Only the lines below starting at the one containing "not a request" and ending at the one containing "ranked results without" belong in the answer, each copied exactly.

<<<<

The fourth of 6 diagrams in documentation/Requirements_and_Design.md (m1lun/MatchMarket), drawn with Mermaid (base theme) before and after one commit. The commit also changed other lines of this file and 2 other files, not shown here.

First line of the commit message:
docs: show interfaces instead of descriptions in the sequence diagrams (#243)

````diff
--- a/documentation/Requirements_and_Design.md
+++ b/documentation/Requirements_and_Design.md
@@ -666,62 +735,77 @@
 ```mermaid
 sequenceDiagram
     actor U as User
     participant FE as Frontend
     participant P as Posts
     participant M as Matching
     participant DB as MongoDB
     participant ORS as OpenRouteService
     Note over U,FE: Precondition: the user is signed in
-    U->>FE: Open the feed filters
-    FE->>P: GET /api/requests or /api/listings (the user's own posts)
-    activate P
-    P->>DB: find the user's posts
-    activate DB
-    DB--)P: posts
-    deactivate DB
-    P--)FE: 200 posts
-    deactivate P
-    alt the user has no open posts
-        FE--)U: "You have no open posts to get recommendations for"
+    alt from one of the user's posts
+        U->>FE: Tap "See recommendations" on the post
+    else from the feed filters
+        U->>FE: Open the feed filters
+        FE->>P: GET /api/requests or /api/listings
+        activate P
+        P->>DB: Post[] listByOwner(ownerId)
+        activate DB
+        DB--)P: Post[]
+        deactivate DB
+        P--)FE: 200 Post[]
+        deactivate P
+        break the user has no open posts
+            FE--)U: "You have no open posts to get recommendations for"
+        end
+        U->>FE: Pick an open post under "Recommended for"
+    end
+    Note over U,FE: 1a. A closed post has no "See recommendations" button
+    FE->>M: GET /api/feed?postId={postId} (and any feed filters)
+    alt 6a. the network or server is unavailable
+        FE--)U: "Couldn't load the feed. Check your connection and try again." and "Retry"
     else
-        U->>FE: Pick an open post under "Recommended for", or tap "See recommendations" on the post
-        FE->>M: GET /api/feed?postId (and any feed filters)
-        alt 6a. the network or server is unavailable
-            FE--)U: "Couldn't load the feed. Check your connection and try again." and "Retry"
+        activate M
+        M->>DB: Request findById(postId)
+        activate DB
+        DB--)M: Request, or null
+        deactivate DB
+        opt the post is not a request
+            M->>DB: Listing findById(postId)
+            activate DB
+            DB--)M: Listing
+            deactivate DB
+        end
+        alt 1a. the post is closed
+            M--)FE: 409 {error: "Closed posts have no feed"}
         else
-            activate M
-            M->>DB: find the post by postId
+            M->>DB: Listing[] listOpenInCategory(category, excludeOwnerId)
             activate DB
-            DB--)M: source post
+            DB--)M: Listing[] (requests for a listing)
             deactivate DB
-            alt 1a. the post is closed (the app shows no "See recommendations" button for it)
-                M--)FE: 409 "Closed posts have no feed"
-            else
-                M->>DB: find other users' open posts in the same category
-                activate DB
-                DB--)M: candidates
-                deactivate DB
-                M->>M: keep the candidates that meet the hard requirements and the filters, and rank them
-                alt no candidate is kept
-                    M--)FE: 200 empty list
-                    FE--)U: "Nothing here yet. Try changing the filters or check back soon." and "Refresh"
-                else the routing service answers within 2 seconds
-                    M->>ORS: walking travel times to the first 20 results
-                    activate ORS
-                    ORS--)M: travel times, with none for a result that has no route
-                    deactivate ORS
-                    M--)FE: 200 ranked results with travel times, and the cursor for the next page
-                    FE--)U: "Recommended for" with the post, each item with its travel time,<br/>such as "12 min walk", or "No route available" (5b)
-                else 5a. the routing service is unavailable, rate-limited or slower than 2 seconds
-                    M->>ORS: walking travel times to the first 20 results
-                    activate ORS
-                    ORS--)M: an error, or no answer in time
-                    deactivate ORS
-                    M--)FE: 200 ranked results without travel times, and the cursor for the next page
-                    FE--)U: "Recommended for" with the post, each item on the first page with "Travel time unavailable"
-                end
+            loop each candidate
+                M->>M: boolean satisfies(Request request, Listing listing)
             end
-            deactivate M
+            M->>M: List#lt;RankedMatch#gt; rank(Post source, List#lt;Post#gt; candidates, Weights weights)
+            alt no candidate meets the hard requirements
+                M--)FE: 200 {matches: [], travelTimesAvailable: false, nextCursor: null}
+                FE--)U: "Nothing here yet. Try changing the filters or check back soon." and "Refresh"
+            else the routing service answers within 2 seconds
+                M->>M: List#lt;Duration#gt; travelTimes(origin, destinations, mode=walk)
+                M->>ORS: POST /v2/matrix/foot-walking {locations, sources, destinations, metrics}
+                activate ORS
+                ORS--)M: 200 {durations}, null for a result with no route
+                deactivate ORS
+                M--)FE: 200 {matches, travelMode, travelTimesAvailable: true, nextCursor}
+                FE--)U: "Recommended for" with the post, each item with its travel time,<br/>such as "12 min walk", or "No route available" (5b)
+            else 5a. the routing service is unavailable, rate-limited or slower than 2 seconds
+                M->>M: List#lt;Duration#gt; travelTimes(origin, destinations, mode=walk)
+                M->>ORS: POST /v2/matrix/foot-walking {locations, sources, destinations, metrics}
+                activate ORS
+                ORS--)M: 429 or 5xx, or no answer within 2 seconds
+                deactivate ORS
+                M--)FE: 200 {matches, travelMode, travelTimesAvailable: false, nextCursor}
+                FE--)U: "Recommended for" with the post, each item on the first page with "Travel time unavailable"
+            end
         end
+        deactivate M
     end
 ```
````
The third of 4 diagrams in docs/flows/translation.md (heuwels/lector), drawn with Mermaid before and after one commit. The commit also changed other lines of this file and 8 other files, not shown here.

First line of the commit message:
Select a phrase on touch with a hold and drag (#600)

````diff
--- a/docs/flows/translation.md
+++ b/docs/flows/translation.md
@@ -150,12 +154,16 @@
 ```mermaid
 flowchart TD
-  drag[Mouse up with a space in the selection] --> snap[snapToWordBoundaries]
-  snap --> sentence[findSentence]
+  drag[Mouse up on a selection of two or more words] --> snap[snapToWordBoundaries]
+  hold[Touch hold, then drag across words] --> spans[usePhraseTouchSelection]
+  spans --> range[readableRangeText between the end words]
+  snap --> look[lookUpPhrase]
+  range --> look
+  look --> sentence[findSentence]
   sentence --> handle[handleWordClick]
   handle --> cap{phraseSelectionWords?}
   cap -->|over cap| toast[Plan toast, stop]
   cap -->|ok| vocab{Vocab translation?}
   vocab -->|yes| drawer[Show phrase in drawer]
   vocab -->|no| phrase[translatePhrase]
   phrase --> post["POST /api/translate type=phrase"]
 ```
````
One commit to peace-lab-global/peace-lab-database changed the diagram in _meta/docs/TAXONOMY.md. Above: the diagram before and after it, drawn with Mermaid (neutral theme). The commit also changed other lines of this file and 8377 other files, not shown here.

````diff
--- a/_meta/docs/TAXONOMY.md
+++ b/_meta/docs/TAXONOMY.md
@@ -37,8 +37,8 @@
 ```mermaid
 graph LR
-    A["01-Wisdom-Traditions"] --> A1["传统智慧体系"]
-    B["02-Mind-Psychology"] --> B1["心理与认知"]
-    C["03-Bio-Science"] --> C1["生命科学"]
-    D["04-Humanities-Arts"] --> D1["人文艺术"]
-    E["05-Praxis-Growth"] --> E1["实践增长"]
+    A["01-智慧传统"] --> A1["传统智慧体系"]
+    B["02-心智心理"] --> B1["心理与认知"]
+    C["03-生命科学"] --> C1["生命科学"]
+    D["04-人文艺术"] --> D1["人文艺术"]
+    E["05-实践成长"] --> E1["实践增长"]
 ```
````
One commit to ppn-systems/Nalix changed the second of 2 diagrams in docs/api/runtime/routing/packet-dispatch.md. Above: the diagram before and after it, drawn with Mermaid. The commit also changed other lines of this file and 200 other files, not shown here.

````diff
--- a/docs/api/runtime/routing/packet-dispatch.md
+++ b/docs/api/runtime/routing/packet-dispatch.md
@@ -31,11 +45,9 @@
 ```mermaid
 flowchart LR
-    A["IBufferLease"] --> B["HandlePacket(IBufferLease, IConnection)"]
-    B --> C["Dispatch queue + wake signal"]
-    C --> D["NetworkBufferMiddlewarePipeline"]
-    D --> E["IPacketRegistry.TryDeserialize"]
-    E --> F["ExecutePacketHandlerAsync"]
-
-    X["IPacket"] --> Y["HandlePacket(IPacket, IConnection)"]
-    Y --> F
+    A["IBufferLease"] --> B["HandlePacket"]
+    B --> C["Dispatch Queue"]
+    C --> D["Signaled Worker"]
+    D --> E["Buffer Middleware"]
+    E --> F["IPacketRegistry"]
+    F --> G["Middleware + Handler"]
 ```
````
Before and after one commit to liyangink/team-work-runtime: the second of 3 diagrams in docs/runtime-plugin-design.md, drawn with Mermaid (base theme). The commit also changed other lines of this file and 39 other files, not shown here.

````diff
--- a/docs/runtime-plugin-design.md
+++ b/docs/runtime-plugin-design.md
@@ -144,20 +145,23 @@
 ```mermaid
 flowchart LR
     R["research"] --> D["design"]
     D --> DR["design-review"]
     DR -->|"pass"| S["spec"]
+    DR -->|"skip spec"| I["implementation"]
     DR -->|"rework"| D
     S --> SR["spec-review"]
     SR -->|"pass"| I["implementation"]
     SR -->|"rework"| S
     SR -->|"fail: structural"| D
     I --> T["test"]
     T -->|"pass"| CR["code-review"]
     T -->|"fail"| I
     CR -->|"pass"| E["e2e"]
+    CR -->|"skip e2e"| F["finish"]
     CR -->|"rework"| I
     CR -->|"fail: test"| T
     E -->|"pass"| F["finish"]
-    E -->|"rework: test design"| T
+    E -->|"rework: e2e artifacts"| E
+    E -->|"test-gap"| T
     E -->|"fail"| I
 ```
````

>>>>

• [OUTPUT]
+        opt the post is not a request
+            M->>DB: Listing findById(postId)
+            activate DB
+            DB--)M: Listing
+            deactivate DB
+        end
+        alt 1a. the post is closed
+            M--)FE: 409 {error: "Closed posts have no feed"}
         else
-            activate M
-            M->>DB: find the post by postId
+            M->>DB: Listing[] listOpenInCategory(category, excludeOwnerId)
             activate DB
-            DB--)M: source post
+            DB--)M: Listing[] (requests for a listing)
             deactivate DB
-            alt 1a. the post is closed (the app shows no "See recommendations" button for it)
-                M--)FE: 409 "Closed posts have no feed"
-            else
-                M->>DB: find other users' open posts in the same category
-                activate DB
-                DB--)M: candidates
-                deactivate DB
-                M->>M: keep the candidates that meet the hard requirements and the filters, and rank them
-                alt no candidate is kept
-                    M--)FE: 200 empty list
-                    FE--)U: "Nothing here yet. Try changing the filters or check back soon." and "Refresh"
-                else the routing service answers within 2 seconds
-                    M->>ORS: walking travel times to the first 20 results
-                    activate ORS
-                    ORS--)M: travel times, with none for a result that has no route
-                    deactivate ORS
-                    M--)FE: 200 ranked results with travel times, and the cursor for the next page
-                    FE--)U: "Recommended for" with the post, each item with its travel time,<br/>such as "12 min walk", or "No route available" (5b)
-                else 5a. the routing service is unavailable, rate-limited or slower than 2 seconds
-                    M->>ORS: walking travel times to the first 20 results
-                    activate ORS
-                    ORS--)M: an error, or no answer in time
-                    deactivate ORS
-                    M--)FE: 200 ranked results without travel times, and the cursor for the next page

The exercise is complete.